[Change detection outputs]
------------------------------------------------
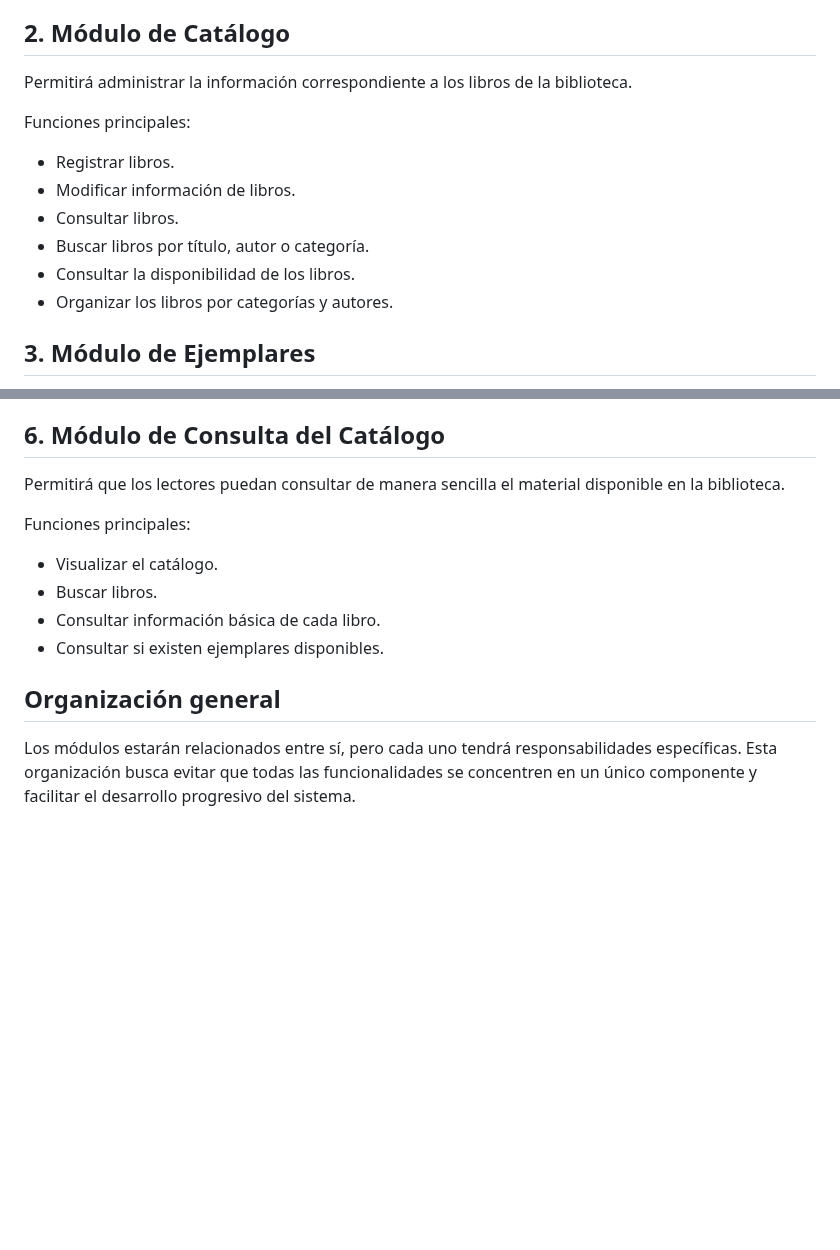
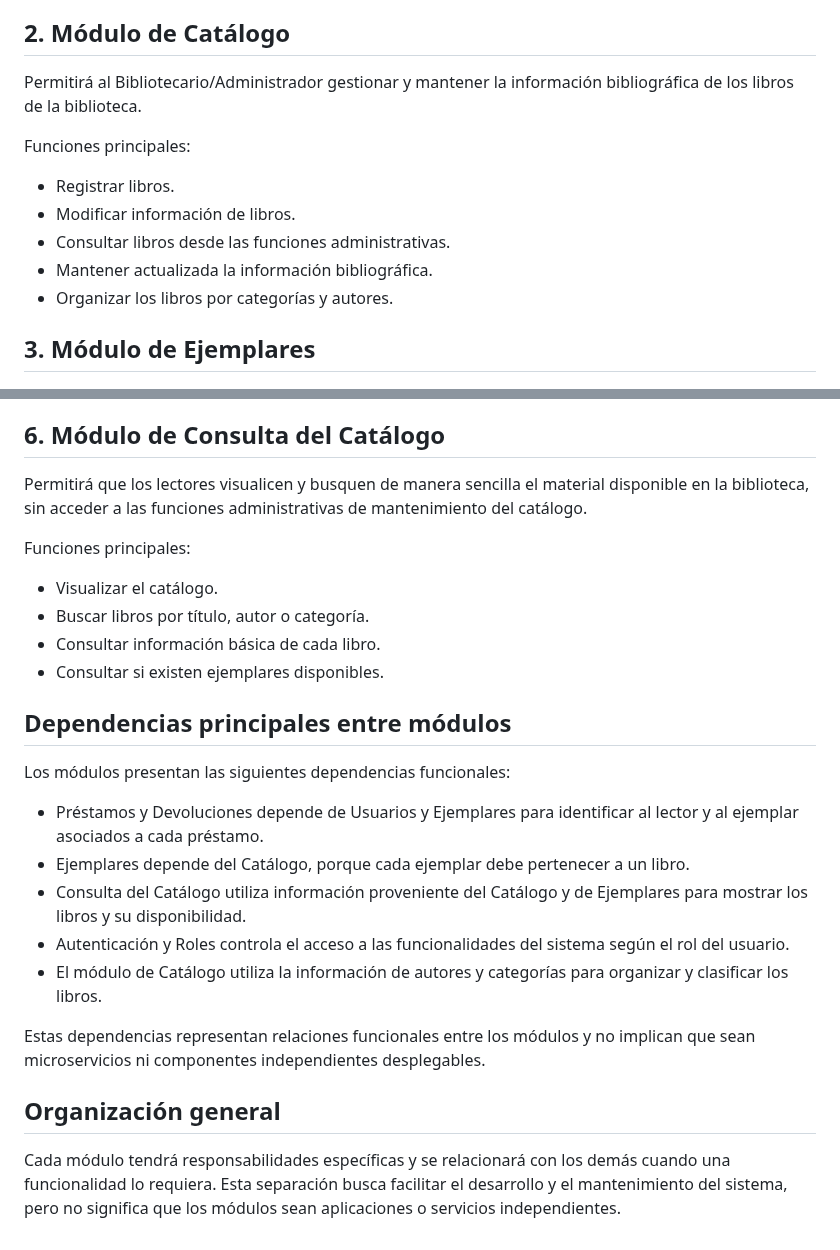
Before and after one commit to LuMendez7/TRABAJO-FINAL---GRUPO-205, a Markdown page: docs/modulos.md, 2 parts joined by grey strips. GitHub-like rendering; blank space fills up the shorter version.

Commit message:
Mejora arquitectura, modulos y corrige cardinalidades del DER

```diff
--- a/docs/modulos.md
+++ b/docs/modulos.md
@@ -18,15 +28,14 @@ Funciones principales:
 
 ## 2. Módulo de Catálogo
 
-Permitirá administrar la información correspondiente a los libros de la biblioteca.
+Permitirá al Bibliotecario/Administrador gestionar y mantener la información bibliográfica de los libros de la biblioteca.
 
 Funciones principales:
 
 - Registrar libros.
 - Modificar información de libros.
-- Consultar libros.
-- Buscar libros por título, autor o categoría.
-- Consultar la disponibilidad de los libros.
+- Consultar libros desde las funciones administrativas.
+- Mantener actualizada la información bibliográfica.
 - Organizar los libros por categorías y autores.
 
 ## 3. Módulo de Ejemplares
@@ -68,15 +77,27 @@ Funciones principales:
 
 ## 6. Módulo de Consulta del Catálogo
 
-Permitirá que los lectores puedan consultar de manera sencilla el material disponible en la biblioteca.
+Permitirá que los lectores visualicen y busquen de manera sencilla el material disponible en la biblioteca, sin acceder a las funciones administrativas de mantenimiento del catálogo.
 
 Funciones principales:
 
 - Visualizar el catálogo.
-- Buscar libros.
+- Buscar libros por título, autor o categoría.
 - Consultar información básica de cada libro.
 - Consultar si existen ejemplares disponibles.
 
+## Dependencias principales entre módulos
+
+Los módulos presentan las siguientes dependencias funcionales:
+
+- Préstamos y Devoluciones depende de Usuarios y Ejemplares para identificar al lector y al ejemplar asociados a cada préstamo.
+- Ejemplares depende del Catálogo, porque cada ejemplar debe pertenecer a un libro.
+- Consulta del Catálogo utiliza información proveniente del Catálogo y de Ejemplares para mostrar los libros y su disponibilidad.
+- Autenticación y Roles controla el acceso a las funcionalidades del sistema según el rol del usuario.
+- El módulo de Catálogo utiliza la información de autores y categorías para organizar y clasificar los libros.
+
+Estas dependencias representan relaciones funcionales entre los módulos y no implican que sean microservicios ni componentes independientes desplegables.
+
 ## Organización general
 
-Los módulos estarán relacionados entre sí, pero cada uno tendrá responsabilidades específicas. Esta organización busca evitar que todas las funcionalidades se concentren en un único componente y facilitar el desarrollo progresivo del sistema.
+Cada módulo tendrá responsabilidades específicas y se relacionará con los demás cuando una funcionalidad lo requiera. Esta separación busca facilitar el desarrollo y el mantenimiento del sistema, pero no significa que los módulos sean aplicaciones o servicios independientes.
```
Also changed, not shown: other parts of docs/modulos.md (+10 -0 lines), database/README.md (+1 -1 lines), database/DER-BiblioGest.png, 1 other file.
------------------------------------------------
WHAT IS NEEDED:
Tell how many lines above hold "Buscar", nothing more.

SOLUTION:
3